- _WHAT THIS TASK INVOLVES_: Line by line, check the data for the string "shadow" and state how many lines have it, nothing more.

[Web page edit records]

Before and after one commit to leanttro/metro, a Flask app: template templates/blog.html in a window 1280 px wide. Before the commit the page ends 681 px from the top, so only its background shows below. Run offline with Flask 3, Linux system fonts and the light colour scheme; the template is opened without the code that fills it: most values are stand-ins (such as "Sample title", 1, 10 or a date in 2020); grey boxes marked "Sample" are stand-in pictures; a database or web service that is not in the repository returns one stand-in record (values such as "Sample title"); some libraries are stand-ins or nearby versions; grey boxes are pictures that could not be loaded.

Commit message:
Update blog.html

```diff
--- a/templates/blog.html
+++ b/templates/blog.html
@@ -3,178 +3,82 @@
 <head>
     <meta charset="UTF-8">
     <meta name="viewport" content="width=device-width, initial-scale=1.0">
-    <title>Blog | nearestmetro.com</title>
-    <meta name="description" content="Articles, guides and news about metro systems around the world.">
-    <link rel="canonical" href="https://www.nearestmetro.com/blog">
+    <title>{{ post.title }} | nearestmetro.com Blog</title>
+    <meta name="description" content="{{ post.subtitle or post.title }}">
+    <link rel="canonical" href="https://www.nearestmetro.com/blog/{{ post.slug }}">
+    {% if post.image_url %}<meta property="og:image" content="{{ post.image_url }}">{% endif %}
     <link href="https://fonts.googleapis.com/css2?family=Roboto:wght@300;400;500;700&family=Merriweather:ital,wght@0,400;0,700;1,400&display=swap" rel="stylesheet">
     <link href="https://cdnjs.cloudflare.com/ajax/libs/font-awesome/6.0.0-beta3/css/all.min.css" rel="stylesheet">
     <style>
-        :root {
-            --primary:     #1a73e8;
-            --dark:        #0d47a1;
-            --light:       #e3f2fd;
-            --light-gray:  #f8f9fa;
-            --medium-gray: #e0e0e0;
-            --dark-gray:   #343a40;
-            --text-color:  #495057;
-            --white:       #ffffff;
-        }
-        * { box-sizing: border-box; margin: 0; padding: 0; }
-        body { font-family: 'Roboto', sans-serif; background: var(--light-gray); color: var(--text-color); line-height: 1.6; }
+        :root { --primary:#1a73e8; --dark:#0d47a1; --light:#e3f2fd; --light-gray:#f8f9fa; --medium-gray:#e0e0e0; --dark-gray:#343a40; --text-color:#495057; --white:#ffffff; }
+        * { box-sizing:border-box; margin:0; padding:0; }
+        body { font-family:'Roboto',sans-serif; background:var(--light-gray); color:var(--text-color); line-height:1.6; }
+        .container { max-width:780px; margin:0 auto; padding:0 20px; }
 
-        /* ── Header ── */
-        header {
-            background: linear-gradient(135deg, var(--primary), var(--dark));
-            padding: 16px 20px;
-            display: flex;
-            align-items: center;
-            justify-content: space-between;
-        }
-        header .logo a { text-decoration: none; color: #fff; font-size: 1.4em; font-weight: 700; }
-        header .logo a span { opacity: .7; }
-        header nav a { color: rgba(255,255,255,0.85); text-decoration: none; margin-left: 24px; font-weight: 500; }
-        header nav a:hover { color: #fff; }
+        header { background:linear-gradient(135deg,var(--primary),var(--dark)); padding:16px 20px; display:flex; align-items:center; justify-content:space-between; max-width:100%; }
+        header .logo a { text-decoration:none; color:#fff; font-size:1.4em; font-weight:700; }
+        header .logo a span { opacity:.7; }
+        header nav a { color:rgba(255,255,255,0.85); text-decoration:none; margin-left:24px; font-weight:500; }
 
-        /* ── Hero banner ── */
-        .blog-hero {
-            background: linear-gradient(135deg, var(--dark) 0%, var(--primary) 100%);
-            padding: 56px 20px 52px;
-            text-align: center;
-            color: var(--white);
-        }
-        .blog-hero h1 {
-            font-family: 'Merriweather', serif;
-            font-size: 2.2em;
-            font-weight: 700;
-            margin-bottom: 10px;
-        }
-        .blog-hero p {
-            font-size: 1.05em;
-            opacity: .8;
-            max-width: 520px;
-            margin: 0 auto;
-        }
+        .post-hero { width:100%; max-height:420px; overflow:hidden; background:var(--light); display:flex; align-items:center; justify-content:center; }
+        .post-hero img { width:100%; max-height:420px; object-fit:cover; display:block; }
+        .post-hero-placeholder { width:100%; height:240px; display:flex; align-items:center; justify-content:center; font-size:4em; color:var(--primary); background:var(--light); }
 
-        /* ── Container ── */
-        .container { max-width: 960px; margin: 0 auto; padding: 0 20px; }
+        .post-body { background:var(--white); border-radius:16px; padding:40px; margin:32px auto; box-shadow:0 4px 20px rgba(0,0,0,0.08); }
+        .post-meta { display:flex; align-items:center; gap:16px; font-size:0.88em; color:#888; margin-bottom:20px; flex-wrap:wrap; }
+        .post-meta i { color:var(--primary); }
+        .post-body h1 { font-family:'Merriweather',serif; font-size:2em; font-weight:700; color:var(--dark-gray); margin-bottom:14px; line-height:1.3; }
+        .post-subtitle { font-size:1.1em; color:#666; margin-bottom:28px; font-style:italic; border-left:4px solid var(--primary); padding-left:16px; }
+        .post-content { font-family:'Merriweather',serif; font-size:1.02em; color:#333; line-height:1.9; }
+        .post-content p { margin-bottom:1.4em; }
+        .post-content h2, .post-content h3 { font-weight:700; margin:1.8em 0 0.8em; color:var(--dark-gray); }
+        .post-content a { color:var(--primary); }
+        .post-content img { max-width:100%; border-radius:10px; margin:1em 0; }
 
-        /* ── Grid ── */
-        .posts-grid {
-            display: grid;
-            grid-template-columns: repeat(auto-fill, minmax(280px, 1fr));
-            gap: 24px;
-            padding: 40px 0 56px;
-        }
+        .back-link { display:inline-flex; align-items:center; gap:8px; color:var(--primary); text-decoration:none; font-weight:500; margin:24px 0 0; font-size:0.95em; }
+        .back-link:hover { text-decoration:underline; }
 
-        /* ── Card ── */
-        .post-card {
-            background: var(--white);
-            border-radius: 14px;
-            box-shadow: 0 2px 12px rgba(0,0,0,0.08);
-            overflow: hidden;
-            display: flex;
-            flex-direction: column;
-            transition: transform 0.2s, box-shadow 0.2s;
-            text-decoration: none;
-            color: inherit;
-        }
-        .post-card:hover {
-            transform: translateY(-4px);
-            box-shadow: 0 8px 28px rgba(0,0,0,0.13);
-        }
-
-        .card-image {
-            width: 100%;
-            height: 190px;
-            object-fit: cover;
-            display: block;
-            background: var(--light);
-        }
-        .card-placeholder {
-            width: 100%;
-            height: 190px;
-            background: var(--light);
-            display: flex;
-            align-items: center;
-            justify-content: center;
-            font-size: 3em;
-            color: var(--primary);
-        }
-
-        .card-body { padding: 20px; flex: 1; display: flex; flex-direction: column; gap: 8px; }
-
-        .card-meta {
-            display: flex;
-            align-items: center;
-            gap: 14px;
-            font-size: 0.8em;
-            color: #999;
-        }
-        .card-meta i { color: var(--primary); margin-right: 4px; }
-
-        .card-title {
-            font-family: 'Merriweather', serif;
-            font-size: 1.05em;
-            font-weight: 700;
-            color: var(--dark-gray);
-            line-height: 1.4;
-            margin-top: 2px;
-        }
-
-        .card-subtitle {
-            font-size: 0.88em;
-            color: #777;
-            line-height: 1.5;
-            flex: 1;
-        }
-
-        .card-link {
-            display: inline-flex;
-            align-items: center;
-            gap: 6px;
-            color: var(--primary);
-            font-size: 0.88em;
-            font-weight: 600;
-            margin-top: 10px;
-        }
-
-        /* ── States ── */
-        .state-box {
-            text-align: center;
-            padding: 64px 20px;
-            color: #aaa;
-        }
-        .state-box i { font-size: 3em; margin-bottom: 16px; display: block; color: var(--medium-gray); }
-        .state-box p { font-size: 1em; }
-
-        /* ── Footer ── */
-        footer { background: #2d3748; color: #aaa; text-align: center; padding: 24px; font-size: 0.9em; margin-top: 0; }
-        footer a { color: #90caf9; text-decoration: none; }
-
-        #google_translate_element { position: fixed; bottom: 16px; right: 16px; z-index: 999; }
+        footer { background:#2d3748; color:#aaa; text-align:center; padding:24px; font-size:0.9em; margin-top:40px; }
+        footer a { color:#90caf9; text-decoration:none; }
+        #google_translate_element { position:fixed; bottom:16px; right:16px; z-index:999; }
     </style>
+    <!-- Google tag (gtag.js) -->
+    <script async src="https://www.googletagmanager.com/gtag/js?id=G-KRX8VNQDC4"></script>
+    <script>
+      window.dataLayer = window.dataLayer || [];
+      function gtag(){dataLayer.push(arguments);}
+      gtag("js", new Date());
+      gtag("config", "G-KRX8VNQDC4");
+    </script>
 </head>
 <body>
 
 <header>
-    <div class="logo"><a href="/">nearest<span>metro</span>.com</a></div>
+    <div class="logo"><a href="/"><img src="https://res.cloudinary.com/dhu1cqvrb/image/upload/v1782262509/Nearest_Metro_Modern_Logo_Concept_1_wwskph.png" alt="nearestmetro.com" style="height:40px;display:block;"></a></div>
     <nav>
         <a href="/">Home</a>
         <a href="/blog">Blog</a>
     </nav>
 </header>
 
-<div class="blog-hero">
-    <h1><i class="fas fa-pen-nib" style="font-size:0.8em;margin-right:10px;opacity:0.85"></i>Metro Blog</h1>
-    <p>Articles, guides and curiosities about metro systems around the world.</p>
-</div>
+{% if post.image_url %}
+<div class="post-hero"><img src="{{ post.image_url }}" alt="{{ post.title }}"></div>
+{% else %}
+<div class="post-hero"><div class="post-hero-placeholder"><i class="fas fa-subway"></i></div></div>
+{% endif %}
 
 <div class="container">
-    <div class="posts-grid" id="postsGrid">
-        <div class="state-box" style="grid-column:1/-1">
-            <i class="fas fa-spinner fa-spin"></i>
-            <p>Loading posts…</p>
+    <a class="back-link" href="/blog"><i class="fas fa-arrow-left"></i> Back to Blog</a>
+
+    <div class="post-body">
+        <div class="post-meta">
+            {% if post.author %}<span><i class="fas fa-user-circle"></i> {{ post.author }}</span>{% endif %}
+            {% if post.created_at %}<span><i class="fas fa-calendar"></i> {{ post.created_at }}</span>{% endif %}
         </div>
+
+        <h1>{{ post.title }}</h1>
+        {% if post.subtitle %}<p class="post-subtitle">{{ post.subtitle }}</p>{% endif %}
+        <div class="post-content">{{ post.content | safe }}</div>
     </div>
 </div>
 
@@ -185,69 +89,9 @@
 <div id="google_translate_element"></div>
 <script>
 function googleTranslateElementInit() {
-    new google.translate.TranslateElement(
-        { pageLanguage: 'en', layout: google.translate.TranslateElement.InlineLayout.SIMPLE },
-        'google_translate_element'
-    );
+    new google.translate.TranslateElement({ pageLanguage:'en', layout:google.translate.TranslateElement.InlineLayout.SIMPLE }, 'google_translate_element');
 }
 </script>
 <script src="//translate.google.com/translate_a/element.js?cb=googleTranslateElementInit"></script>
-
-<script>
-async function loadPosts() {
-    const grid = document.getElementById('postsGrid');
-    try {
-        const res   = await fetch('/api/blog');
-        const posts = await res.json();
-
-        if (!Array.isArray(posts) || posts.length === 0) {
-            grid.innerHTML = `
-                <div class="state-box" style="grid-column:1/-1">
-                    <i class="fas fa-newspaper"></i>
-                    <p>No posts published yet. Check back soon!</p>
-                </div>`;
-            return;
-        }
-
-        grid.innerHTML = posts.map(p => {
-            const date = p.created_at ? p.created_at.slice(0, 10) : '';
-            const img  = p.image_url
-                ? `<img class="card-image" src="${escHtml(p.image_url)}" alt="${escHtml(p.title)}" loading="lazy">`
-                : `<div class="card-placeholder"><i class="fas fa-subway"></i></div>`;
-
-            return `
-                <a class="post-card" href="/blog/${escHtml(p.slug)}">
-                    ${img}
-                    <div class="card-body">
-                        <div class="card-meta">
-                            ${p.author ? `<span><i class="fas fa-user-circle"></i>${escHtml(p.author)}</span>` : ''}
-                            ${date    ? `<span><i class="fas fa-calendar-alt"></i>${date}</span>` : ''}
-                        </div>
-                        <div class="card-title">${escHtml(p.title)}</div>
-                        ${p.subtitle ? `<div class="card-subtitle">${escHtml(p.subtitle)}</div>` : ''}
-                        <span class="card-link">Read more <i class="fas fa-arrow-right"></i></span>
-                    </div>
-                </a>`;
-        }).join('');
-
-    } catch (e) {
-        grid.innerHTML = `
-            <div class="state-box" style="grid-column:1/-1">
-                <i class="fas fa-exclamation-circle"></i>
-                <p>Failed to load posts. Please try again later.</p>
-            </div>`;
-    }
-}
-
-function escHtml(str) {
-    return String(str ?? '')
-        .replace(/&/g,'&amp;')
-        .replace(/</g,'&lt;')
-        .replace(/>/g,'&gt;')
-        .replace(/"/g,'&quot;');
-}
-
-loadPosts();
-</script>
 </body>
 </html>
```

- _RESPONSE BOX_: 4